Dissonance is an interesting concept in music. As I have learned the idea that dissonance is inherently bad, is a completely outdated concept. For the longest time, classical music has operated under the header of consonance.
That is to say, that is what is easy on the ear was held as good. The name of our intervals reflects that fact. The octave, the unison, the fifth and the fourth are given the title of "perfect" for their inherently consonant sounds.
The second and seventh are relegated to merely being Major or minor, there dissonant quality betraying them. Only trough the work of the modern genre has there been a paradigm shift in regards to dissonance and the means in which music applies it.
So back to the question at hand. The second has a truly uneasy quality about it. It simply is too close to the root. The minor second, in particular, does not sound all that good. It sounds very much like a piano player playing two notes next to each other.
The third on the other hand starts to get better. The Major third is a particularly strong, consonant interval. The minor third also has a different quality but can also work very well in certain context. The quality of the third gives chord is the main character and is the most important part of the chord in a harmonic context

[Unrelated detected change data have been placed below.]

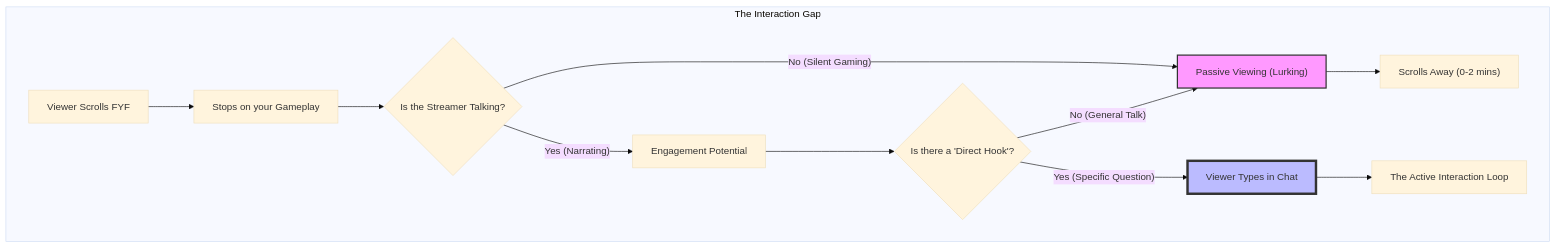
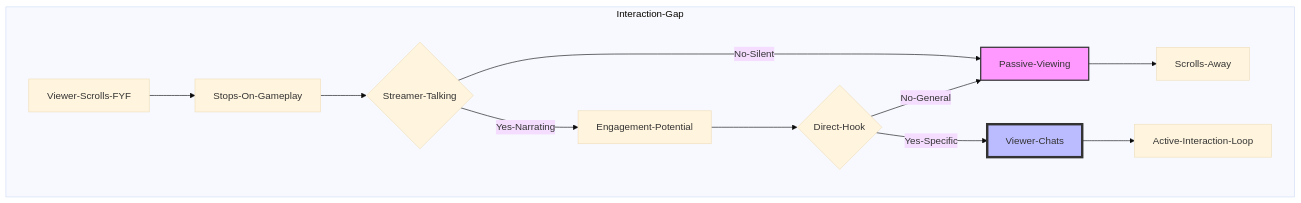
The diagram in data/blog/tiktok-live-gaming-dead-chat-fix-2026.mdx (littl3-boat/ttwise), drawn with Mermaid (base theme) before and after one commit. The commit also changed 6 other files, not shown here.

Commit message:
fix: resolve Mermaid syntax errors in recent blog posts

````diff
--- a/data/blog/tiktok-live-gaming-dead-chat-fix-2026.mdx
+++ b/data/blog/tiktok-live-gaming-dead-chat-fix-2026.mdx
@@ -26,21 +26,21 @@
 ```mermaid
-graph TD
-    subgraph "The Interaction Gap"
-        A["Viewer Scrolls FYF"] --> B["Stops on your Gameplay"]
-        B --> C{"Is the Streamer Talking?"}
+flowchart TD
+    subgraph Interaction-Gap
+        A[Viewer-Scrolls-FYF] --> B[Stops-On-Gameplay]
+        B --> C{Streamer-Talking}
         
-        C -- "No (Silent Gaming)" --> D["Passive Viewing (Lurking)"]
-        C -- "Yes (Narrating)" --> E["Engagement Potential"]
+        C -- No-Silent --> D[Passive-Viewing]
+        C -- Yes-Narrating --> E[Engagement-Potential]
         
-        D --> F["Scrolls Away (0-2 mins)"]
+        D --> F[Scrolls-Away]
         
-        E --> G{"Is there a 'Direct Hook'?"}
-        G -- "No (General Talk)" --> D
-        G -- "Yes (Specific Question)" --> H["Viewer Types in Chat"]
+        E --> G{Direct-Hook}
+        G -- No-General --> D
+        G -- Yes-Specific --> H[Viewer-Chats]
         
-        H --> I["The Active Interaction Loop"]
+        H --> I[Active-Interaction-Loop]
     end
     
     style D fill:#f9f,stroke:#333,stroke-width:2px
     style H fill:#bbf,stroke:#333,stroke-width:4px
 ```
````
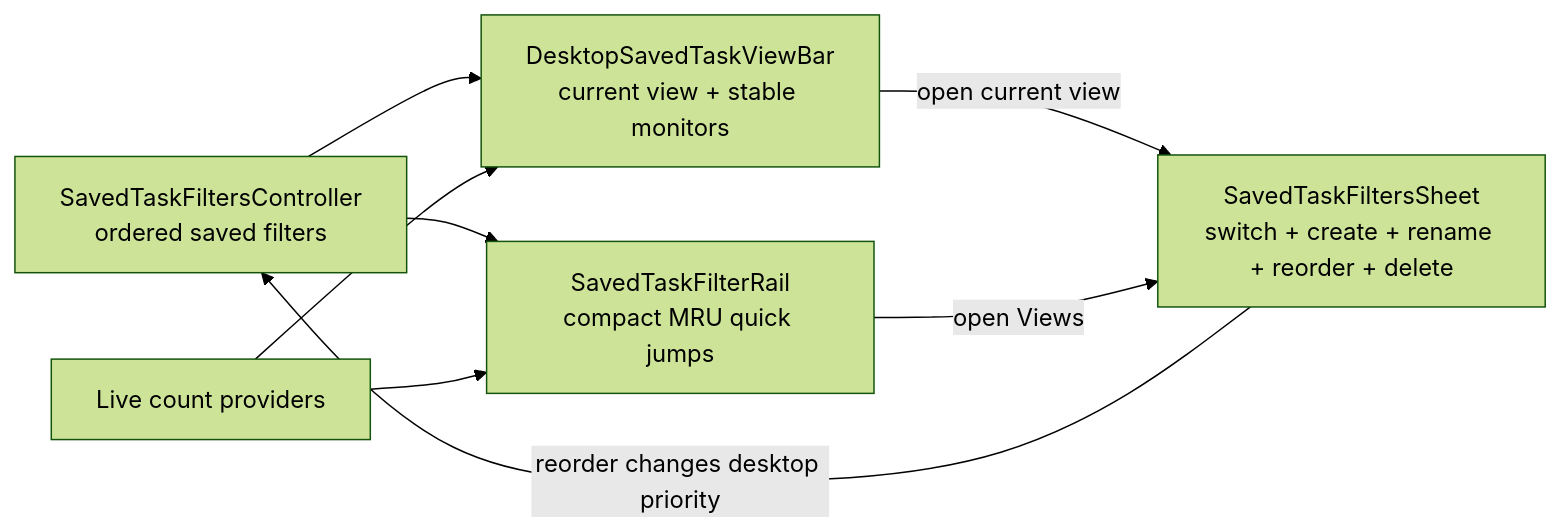
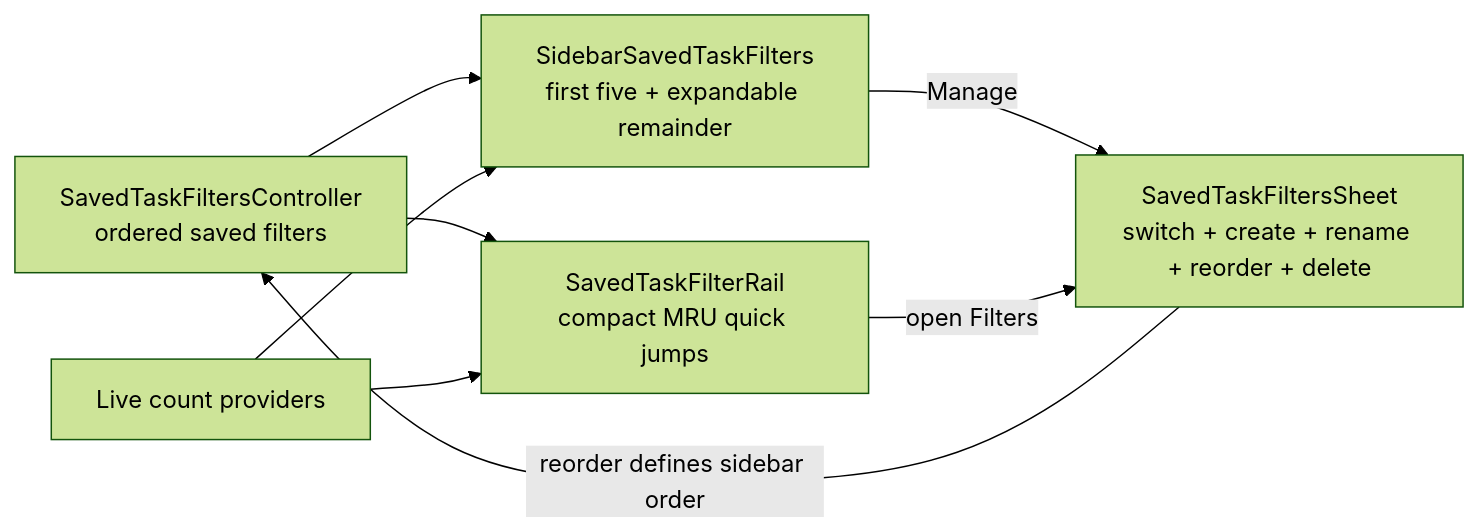
Before and after one commit to matthiasn/lotti: diagram 16 of 17 in lib/features/tasks/README.md, drawn with Mermaid (forest theme). The commit also changed other lines of this file and 49 other files, not shown here.

Commit message:
feat: make sidebar task filters intentional

````diff
--- a/lib/features/tasks/README.md
+++ b/lib/features/tasks/README.md
@@ -757,16 +766,16 @@
 ```mermaid
 flowchart LR
   State[SavedTaskFiltersController<br/>ordered saved filters]
   Counts[Live count providers]
-  Desktop[DesktopSavedTaskViewBar<br/>current view + stable monitors]
+  Desktop[SidebarSavedTaskFilters<br/>first five + expandable remainder]
   Mobile[SavedTaskFilterRail<br/>compact MRU quick jumps]
   Sheet[SavedTaskFiltersSheet<br/>switch + create + rename + reorder + delete]
 
   State --> Desktop
   Counts --> Desktop
   State --> Mobile
   Counts --> Mobile
-  Desktop -->|open current view| Sheet
-  Mobile -->|open Views| Sheet
-  Sheet -->|reorder changes desktop priority| State
+  Desktop -->|Manage| Sheet
+  Mobile -->|open Filters| Sheet
+  Sheet -->|reorder defines sidebar order| State
 ```
````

The fourth is a bit awkward. Although it does bear the title of perfect it to me sometimes sits awkwardly between the third and the fifth.

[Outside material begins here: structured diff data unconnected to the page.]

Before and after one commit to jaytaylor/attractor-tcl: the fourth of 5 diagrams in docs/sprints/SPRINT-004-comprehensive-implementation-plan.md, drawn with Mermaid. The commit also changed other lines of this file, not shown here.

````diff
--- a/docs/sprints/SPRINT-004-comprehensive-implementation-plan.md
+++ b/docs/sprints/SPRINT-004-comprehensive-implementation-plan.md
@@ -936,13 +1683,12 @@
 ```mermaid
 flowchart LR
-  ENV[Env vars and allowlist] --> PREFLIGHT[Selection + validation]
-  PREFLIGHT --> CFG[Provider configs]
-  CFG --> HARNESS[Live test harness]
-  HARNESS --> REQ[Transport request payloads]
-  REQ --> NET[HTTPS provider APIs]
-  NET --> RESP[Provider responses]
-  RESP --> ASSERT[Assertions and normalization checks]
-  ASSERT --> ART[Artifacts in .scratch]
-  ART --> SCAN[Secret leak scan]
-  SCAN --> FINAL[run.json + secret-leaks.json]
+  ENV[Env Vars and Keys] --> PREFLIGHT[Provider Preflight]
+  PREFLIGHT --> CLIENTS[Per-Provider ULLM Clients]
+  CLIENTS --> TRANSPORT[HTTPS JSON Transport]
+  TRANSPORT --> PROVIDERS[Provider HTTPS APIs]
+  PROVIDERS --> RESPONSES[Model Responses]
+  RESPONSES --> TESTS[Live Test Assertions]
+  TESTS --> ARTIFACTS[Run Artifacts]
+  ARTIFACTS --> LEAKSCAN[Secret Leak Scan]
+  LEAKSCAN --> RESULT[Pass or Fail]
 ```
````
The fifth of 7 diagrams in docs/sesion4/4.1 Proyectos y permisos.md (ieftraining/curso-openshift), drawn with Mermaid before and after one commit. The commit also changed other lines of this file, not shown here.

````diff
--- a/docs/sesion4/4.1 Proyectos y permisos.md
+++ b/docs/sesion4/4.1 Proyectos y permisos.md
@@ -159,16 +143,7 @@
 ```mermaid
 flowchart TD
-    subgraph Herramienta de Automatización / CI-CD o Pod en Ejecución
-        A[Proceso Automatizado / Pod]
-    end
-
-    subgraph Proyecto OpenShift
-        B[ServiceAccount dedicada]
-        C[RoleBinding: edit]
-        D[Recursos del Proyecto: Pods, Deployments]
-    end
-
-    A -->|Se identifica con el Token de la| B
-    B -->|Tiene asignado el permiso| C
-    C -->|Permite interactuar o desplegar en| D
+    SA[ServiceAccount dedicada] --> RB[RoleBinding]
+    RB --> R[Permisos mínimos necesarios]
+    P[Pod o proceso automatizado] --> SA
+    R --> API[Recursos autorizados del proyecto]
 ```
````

The fifth along with the thirds are the two intervals that form the consonant basis on which chords can be build. The diminished fifth or the devil's interval has a hauntingly beautiful character.
For a fair number of years, this interval was considered to have an evil character and was only used in composition when the devil or things that were considered evil, were composed about.
The Major sixth is another important interval as it has a good sound on stringed instruments. The Seventh is important in the way in which it with the tonic provides the finality on which music can end.
The Major seventh that forms part of the dominant chord of keys in both the harmonic minor and Major keys was the most important development the Baroque era developed and has been the basis of most music the west has produced for nearly five centuries.
The octave is good to provide notes sounding different, do not take away or give anything to the character of the chords. C Major chord still sounds Major regardless how many of the octaves, of the chord notes, are played.